    Yesterday I managed to release some deeper feelings. It doesnt feel so hard any more, I think I got over the resistance after meditating with lifeflow. Finnaly with more success.:D

    So now back to the goal that I have been trying to get since September.:rolleyes: I hope I get it faster by using this method.
  12. Panthau

    Panthau Member

    Goals goals goals... as long as you stay with wanting to get somewhere, youre going in circles.

    Good luck anyway :)
  13. Ta-tsu-wa

    Ta-tsu-wa Member

    Not necessarily, Pan. Goals are a necessary part of the practical side of living. Of course you can go overboard with them to the point that you're spending so much time living in the world of your future plans that you're not paying enough attention to the here and now. I suspect that's what your post was referring to.

    Brief forays into the future world of goals are required for life that doesn't want to get lost in pointless wandering. There's an old saying that goes something like this, "To the person who has no destination in mind, any place they end up is equally as acceptable as any other." I'm paraphrasing, but you probably get the idea.

    Of course there are many places you absolutely would not want to end up. You wouldn't want to become a drug addict or an alcoholic for instance. You wouldn't want to end up as a child abuser. You probably don't want to end up alone and lonely or riddled with health problems. Having goals for what you do want is a part of insuring you don't end up in those situations you really don't want to be in.

    We have goals all the time, even if we're not thinking about them as goals. You saw a post on here and decided to post a response of your own. You had an outcome in mind that prompted you to share your opinion. Arriving at that outcome you had in mind was a goal. A very short term goal to be sure, but a goal nonetheless. If you truly had NO goals you wouldn't have bothered offering your opinion. If you decide you need to pop down to the corner market very quickly to pick up a quart of milk for a cake you're baking, that trip to the market is a goal. Obtaining a quart of milk at that market once you get there is another goal. In fact baking the cake that requires the milk is also a goal.
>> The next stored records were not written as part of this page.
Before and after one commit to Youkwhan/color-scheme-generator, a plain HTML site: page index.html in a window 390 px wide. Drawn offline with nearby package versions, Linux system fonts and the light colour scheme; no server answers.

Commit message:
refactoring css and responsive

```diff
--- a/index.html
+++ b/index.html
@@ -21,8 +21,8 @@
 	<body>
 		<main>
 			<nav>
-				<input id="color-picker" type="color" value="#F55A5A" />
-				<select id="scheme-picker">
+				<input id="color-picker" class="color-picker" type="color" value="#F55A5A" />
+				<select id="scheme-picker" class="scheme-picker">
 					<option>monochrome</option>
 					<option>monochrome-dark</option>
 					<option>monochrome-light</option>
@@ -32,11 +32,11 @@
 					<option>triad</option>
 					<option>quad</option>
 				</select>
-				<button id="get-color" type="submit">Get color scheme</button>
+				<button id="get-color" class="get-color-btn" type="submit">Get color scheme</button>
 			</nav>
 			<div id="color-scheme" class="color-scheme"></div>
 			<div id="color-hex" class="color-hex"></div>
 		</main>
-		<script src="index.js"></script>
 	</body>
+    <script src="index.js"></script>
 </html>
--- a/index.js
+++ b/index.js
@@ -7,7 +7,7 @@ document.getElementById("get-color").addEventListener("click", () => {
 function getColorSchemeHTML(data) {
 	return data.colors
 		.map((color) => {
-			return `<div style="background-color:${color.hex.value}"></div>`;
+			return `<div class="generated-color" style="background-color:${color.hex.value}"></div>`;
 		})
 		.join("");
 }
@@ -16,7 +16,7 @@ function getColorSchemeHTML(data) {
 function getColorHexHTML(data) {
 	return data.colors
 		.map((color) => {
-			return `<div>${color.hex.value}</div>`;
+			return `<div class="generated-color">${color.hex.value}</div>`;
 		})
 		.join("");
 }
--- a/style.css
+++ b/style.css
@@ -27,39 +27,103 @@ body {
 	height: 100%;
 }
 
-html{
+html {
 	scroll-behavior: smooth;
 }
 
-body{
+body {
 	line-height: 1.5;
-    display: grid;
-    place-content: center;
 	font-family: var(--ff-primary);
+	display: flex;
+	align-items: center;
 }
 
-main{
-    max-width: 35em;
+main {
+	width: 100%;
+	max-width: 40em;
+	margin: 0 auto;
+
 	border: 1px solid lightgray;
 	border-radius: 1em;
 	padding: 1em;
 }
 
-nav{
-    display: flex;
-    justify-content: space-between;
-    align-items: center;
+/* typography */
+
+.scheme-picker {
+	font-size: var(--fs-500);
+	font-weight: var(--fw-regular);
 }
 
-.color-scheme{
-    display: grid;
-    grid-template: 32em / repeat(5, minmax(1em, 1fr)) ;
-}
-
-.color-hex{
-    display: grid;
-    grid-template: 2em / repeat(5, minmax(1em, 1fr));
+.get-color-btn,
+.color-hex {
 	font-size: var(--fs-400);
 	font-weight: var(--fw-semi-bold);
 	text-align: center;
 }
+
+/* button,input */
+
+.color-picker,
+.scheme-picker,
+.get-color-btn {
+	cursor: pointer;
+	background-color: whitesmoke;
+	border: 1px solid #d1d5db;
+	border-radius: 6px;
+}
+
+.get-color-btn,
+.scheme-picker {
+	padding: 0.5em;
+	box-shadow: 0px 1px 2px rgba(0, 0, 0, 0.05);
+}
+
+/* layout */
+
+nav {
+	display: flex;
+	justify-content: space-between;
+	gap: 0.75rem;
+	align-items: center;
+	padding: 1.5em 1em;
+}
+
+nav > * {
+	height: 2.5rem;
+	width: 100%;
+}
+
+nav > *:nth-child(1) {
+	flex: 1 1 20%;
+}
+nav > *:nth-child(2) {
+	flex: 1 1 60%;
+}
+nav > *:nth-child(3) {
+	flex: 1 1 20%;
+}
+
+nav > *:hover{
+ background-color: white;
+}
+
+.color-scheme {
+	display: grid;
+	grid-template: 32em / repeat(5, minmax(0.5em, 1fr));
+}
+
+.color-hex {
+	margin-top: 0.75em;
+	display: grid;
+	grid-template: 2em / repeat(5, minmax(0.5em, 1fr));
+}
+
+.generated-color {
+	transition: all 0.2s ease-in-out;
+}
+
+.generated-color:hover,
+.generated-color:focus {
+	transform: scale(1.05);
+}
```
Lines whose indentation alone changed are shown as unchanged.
Everything we do in the phenomenal world is the result of some kind of goal.

    Buddhists are often criticized by non-Buddhists for allegedly promoting the idea that you should be entirely without desires of any kind. That idea of being "desireless" is another way of describing non-attachment. It doesn't mean, as many non-Buddhists like to characterize it, that you have absolutely no desires at all. It simply means you do not identify with desires to the point that you confuse them with being a part of yourself. It's a distinction many non-Buddhists find difficult to grasp.

    Goals are useful and necessary. But once you establish them you don't spend all your time living in and imagining them. You come back and you live for the present, occasionally returning to check on your progress towards the goal, make any course corrections necessary, then back to the present. Plan for the future but live in the present. That's the way to properly use goals.
  14. Panthau

    Panthau Member

    You can also express it this way... goals are useful for the self, but wasted time for the I.

    You know, im a lazy guy... i want to express things as short as possible *gg*
  15. Matti

    Matti Member

    Yeah, but sedona method intention is to release the wants. So if you keep releasing eventually you have no wants and you can see the self more and more.

    Benhilton you should perhaps ask that in meditation section.

Share This Page